### WHAT THIS TASK INVOLVES
In the listing that follows, count each line where the word "ipynb" appears; write nothing but the count.
________________________
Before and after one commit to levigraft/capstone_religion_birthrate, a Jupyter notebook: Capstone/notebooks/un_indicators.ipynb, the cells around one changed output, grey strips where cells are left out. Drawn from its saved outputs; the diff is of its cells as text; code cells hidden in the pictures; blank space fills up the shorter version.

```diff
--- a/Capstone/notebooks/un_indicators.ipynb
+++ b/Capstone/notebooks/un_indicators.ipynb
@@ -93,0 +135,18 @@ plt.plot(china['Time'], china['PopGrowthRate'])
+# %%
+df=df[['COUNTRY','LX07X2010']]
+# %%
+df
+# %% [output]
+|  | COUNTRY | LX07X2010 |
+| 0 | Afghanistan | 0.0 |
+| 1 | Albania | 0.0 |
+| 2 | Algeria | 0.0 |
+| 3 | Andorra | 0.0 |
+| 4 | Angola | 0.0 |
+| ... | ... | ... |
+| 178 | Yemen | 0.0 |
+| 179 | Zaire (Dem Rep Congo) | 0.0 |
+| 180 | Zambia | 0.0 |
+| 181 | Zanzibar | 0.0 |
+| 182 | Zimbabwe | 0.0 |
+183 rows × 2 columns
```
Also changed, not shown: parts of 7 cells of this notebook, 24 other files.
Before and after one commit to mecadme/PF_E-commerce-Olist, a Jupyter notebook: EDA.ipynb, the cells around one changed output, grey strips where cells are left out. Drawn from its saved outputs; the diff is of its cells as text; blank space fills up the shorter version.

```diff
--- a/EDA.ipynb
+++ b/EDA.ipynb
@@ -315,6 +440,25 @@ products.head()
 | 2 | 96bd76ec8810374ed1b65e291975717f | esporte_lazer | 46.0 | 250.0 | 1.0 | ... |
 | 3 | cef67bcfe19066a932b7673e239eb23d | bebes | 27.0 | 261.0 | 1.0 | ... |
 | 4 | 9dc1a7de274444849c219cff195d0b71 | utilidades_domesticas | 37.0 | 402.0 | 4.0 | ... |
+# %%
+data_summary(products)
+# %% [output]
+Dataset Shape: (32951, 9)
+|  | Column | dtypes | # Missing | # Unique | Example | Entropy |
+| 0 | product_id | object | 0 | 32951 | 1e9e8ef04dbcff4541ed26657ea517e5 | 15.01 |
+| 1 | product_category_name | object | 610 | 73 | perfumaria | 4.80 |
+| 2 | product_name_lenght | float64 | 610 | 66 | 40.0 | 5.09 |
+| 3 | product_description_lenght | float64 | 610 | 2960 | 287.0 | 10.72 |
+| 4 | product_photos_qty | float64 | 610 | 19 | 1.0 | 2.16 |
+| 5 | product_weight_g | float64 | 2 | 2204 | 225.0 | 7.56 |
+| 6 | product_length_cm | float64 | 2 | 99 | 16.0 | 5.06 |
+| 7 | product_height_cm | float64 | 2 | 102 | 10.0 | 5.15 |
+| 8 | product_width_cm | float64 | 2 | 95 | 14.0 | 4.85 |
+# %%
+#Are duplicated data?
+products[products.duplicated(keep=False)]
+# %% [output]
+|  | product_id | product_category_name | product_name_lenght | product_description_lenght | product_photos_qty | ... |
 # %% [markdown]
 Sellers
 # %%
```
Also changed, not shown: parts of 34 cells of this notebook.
________________________
### YOUR RESPONSE
6